ABOUT THIS EXERCISE: Show every line from the entries that follow which holds the word "align".

┌────────

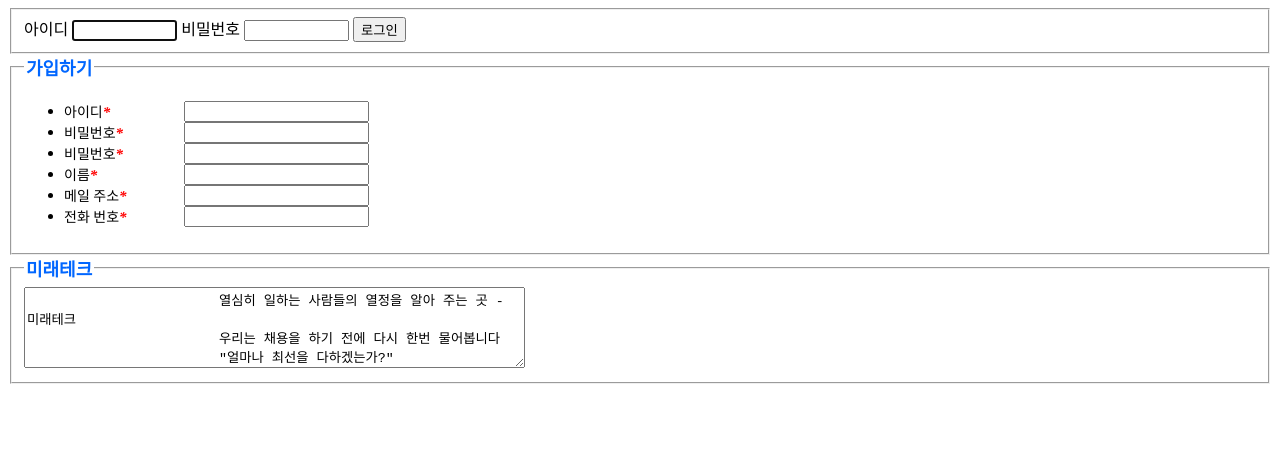
Repository: ygs3004/StudyHTML_CSS
Page: web project 01/src/main/webapp/chapter05/exam05_18.html
An editor plug-in stored every save of this project. The page is shown before and after a run of saves, followed by the edit.
The browser window is 1280 px wide. The pictures show the whole page.

Above is the page before, as saved 2022-08-09 02:44:19.

### web project 01/src/main/webapp/chapter05/exam05_18.html
<!DOCTYPE html>
<html>
<head>
<meta charset="UTF-8">
<title>Insert title here</title>
<style type="text/css">
	form fieldset{
		margin : 10pex 0;
	}


	form legend{
		font-size : 18px;
		color : #0066ff;
		font-weight : 600;
	}

	form label.reg{
		font-size : 14px;
		width : 120px;
		float : left;
	}

	form label em{
		font-size : 15px;
		color : red;
		font-weight : 800;
	}

	font ul li{
		list-style : none;
		margin : 10px 0;
	}

	form.easys{
		text-align : left;
		font-size : 12px;
		color : blue;
	}

	form fieldset.sendform{
	text-align : center;
	}

</style>
</head>
<body>
<form action="">
	<fieldset class="login">
		<label for="user_id">아이디</label>
			<input type="text" id="user_id" size="10" autofocus>
		<label for="user_pw">비밀번호</label>
			<input type="password" id="user_pw" size="10">
			<input type="submit" value="로그인">
	</fieldset>
	<fieldset>
		<legend>가입하기</legend>
		<ul>
			<li>
				<label class="reg" for="user_name">아이디<em>*</em></label>
				<input type="text" id="user_id" size="20" autocomplete='on' required>
			</li>
			<li>
				<label class="reg" for="user_pw1">비밀번호<em>*</em></label>
				<input type="password" id="user_pw1" size="20" required>
			</li>
			<li>
				<label class="reg" for="user_pw2">비밀번호<em>*</em></label>
				<input type="password" id="user_pw2" size="20" required>
			</li>
			<li>
				<label class="reg" for="user_name">이름<em>*</em></label>
				<input type="text" id="user_name" size="20" required>
			</li>
			<li>
				<label class="reg" for="user_mail">메일 주소<em>*</em></label>
				<input type="text" id="user_mail" size="20" required>
			</li>
			<li>
				<label class="reg" for="user_tel">전화 번호<em>*</em></label>
				<input type="tel" id="user_tel" size="20">
			</li>
		</ul>
	</fieldset>
	<fieldset class="easys">
		<legend>미래테크</legend>
		<textarea rows="5" cols="60" name="intro">
			열심히 일하는 사람들의 열정을 알아 주는 곳 - 미래테크
			우리는 채용을 하기 전에 다시 한번 물어봅니다
			"얼마나 최선을 다하겠는가?"
			성실하게, 직장에서 최선을 다하는 모습을 보고 싶습니다.
		</textarea>
	</fieldset>
</form>

</body>
</html>

After the next 2 saves:
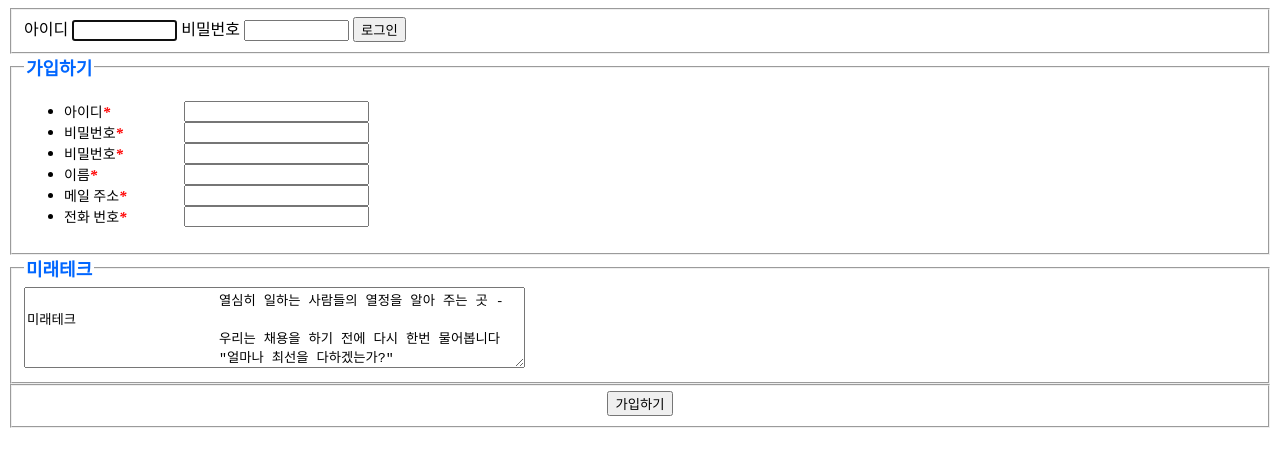
The 2 saves are shown as one change because they came seconds apart.
The last was saved 117 s later.
--- a/web project 01/src/main/webapp/chapter05/exam05_18.html
+++ b/web project 01/src/main/webapp/chapter05/exam05_18.html
@@ -91,6 +91,11 @@
 			성실하게, 직장에서 최선을 다하는 모습을 보고 싶습니다.
 		</textarea>
 	</fieldset>
+	<fieldset class="sendform">
+		<input type="submit" value="가입하기"
+
+	</fieldset>
+
 </form>
 
 </body>
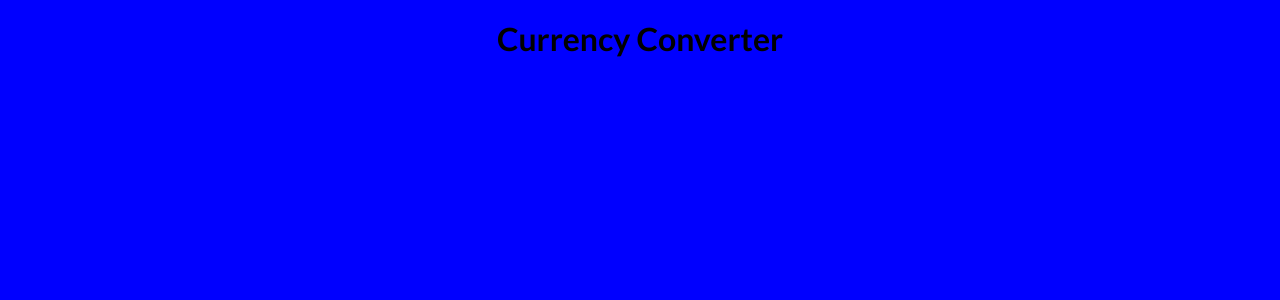
Repository: kkasperczyk/currency-converter
Page: index.html
These files come from the project's save history. The page is drawn as it stood at one moment and after the next save; the edit follows.
The browser window is 1280 px wide. The pictures show the whole page.

Above is the page before, as saved 2020-06-15 21:55:19.

### index.html
<!DOCTYPE html>
<html lang="en">

<head>
    <meta charset="UTF-8">
    <meta name="viewport" content="width=device-width, initial-scale=1.0">
    <link rel="stylesheet" href="https://cdnjs.cloudflare.com/ajax/libs/normalize/8.0.1/normalize.min.css"
        integrity="sha256-l85OmPOjvil/SOvVt3HnSSjzF1TUMyT9eV0c2BzEGzU=" crossorigin="anonymous" />
    <link rel="stylesheet" href="css/global.css">
    <link rel="stylesheet" href="css/container.css">
    <link rel="stylesheet" href="css/header.css">
    <script defer src="js/script.js"></script>
    <link href="https://fonts.googleapis.com/css2?family=Lato:ital,wght@0,400;0,700;1,400&display=swap" rel="stylesheet">
    <title>Currency Converter</title>
</head>

<body>
    <div class="container">
        <header class="header">
            <h1 class="header__title">Currency Converter</h1>
        </header>
    </div>
</body>

</html>

### css/global.css
html {
  box-sizing: border-box;
}

*,
::after,
::before {
  box-sizing: inherit;
}

body {
  font-family: "Lato", sans-serif;
  background-color: blue;
}

### css/container.css
.container {
    max-width: 600px;
    margin: 0 auto;
    background-color: #white;
}

### css/header.css
.header {
    text-align: center;
}

### js/script.js
console.log("Hi all developers! Nice to see you here.");

After the next save:
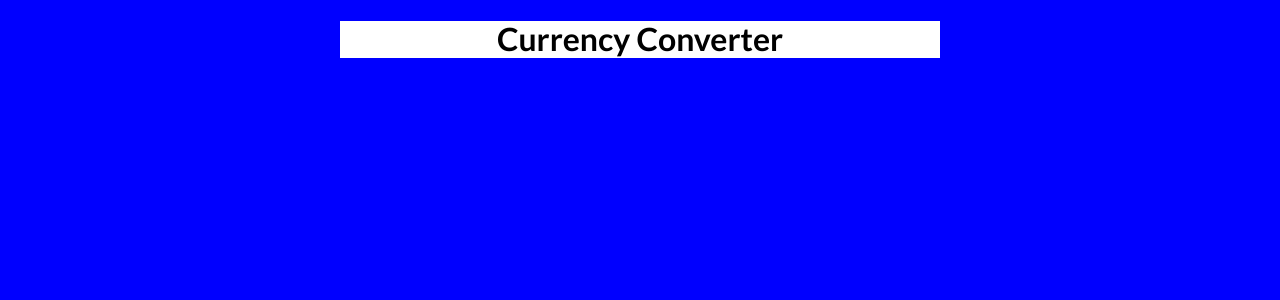
Saved 4 s later.
--- a/css/container.css
+++ b/css/container.css
@@ -1,5 +1,5 @@
 .container {
     max-width: 600px;
     margin: 0 auto;
-    background-color: #white;
+    background-color: white;
 }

└────────

RESULT FOR THIS TASK:
		text-align : left;
	text-align : center;
    text-align: center;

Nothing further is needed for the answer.